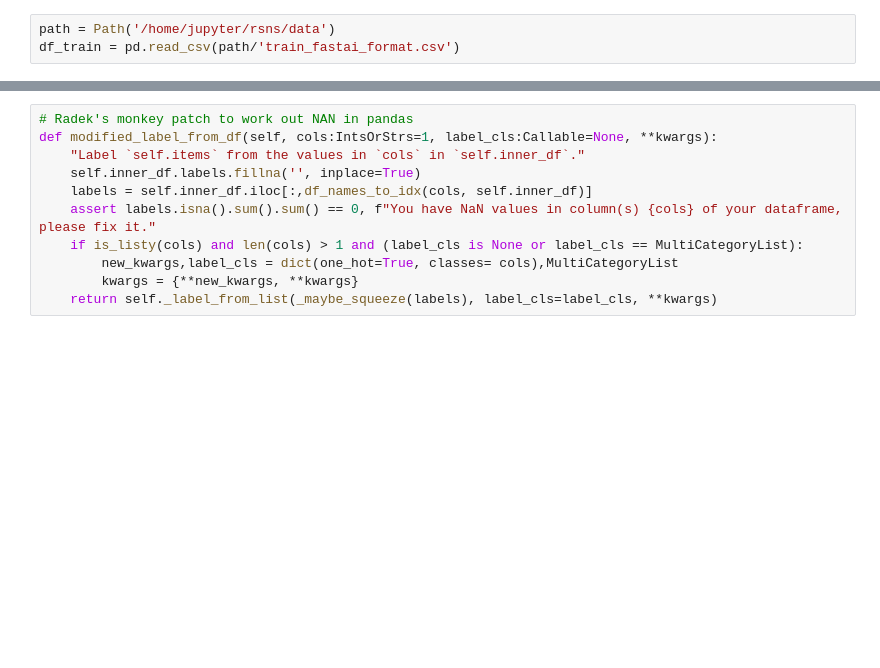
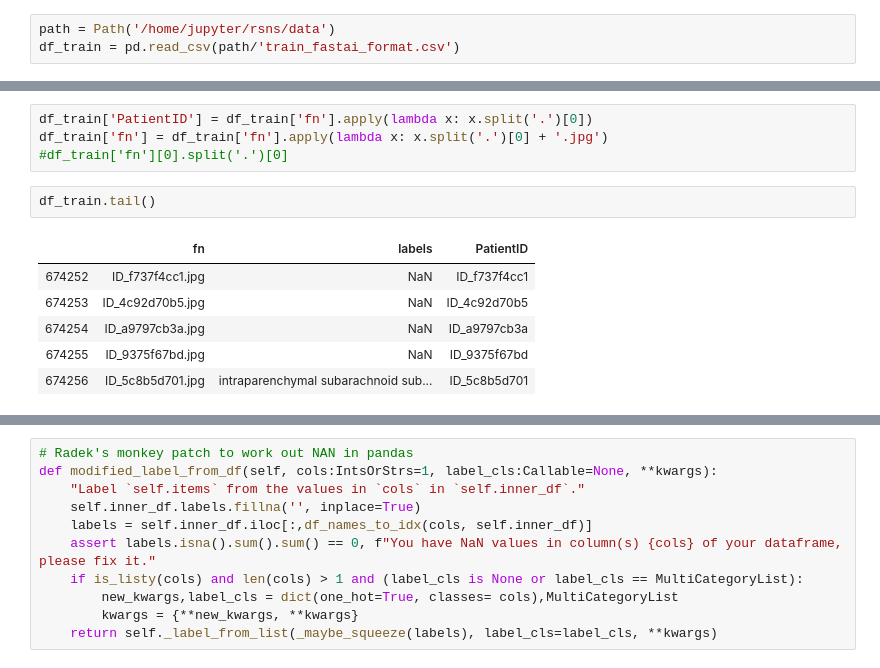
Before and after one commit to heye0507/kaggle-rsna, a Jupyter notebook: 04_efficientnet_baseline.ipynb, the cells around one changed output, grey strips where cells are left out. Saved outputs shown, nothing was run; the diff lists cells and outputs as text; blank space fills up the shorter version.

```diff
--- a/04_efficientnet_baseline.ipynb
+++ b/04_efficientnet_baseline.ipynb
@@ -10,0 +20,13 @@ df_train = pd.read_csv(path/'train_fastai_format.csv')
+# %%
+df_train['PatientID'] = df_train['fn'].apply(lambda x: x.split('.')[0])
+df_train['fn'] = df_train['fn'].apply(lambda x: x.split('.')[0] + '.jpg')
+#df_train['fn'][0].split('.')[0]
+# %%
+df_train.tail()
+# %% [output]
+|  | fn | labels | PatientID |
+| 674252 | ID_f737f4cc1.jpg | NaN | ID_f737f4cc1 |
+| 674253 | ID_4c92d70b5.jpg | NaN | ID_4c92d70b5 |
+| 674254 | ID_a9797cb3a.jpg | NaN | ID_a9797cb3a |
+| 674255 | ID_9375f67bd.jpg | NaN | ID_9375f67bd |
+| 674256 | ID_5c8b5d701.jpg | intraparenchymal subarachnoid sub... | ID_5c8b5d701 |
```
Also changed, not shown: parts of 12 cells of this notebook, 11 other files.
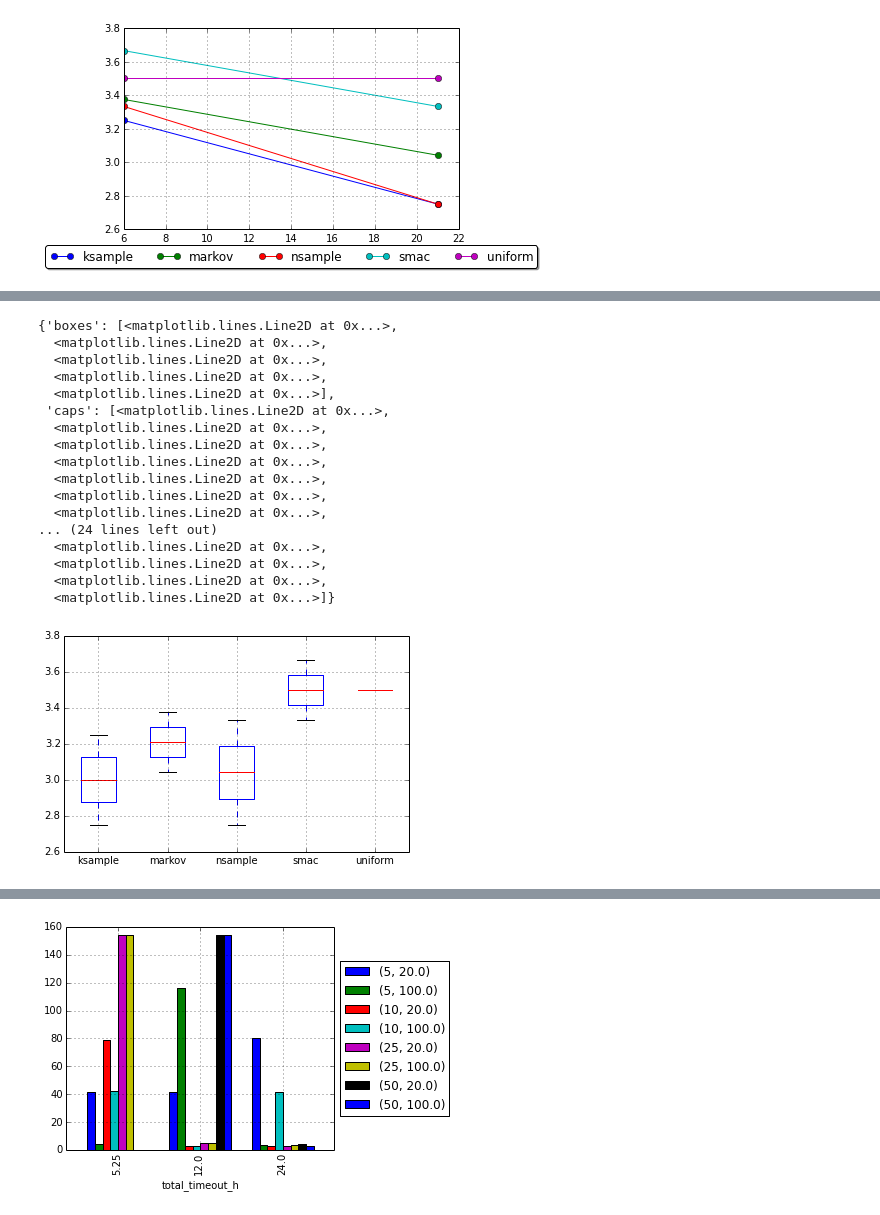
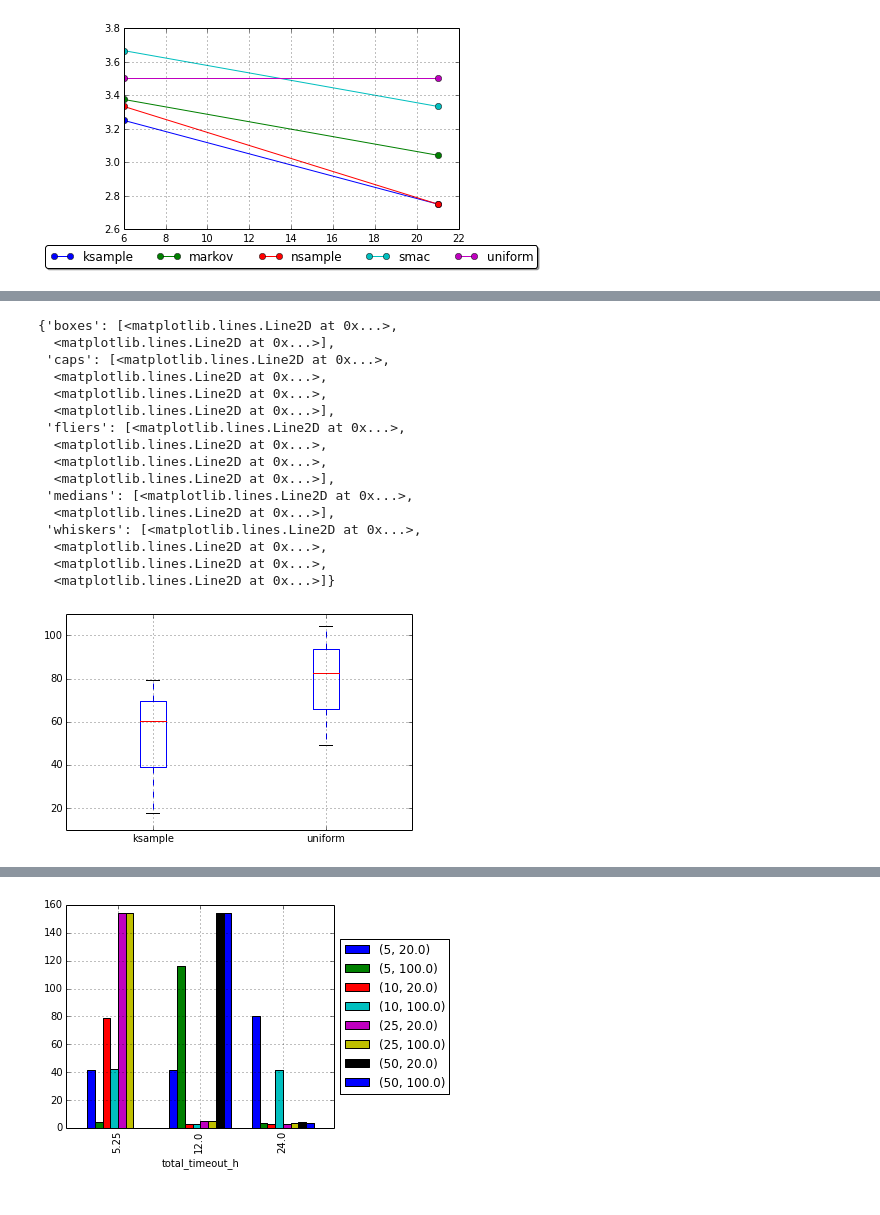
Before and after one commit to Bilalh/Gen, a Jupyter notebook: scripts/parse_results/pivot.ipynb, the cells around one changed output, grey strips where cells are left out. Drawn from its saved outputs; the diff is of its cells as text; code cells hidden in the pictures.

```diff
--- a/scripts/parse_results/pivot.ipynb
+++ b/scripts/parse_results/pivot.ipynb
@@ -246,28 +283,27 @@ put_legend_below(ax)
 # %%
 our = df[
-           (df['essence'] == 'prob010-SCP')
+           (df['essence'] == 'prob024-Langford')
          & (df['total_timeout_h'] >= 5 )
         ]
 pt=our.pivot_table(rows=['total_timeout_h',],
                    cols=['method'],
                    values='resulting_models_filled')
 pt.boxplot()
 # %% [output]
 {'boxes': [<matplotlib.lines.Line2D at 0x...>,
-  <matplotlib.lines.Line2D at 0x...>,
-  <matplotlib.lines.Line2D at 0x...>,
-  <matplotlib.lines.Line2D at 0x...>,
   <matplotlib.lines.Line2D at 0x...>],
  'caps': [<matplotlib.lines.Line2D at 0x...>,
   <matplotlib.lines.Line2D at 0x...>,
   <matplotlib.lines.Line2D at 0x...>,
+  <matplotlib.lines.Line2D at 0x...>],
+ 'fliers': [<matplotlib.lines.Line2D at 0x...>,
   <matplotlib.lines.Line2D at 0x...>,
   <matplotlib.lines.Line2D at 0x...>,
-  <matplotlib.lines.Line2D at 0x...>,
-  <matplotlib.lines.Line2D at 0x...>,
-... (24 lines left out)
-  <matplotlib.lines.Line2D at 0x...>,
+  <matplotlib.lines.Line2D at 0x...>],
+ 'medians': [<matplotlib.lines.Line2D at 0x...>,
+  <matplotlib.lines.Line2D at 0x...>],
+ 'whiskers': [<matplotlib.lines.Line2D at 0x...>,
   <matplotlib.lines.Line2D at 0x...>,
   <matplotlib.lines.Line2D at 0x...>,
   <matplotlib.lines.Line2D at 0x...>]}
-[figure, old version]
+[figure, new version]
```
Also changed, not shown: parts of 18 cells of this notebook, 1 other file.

> [Prompt]: Copy each line above that contains the string "grey".

> [Solved exercise]:
Before and after one commit to heye0507/kaggle-rsna, a Jupyter notebook: 04_efficientnet_baseline.ipynb, the cells around one changed output, grey strips where cells are left out. Saved outputs shown, nothing was run; the diff lists cells and outputs as text; blank space fills up the shorter version.
Before and after one commit to Bilalh/Gen, a Jupyter notebook: scripts/parse_results/pivot.ipynb, the cells around one changed output, grey strips where cells are left out. Drawn from its saved outputs; the diff is of its cells as text; code cells hidden in the pictures.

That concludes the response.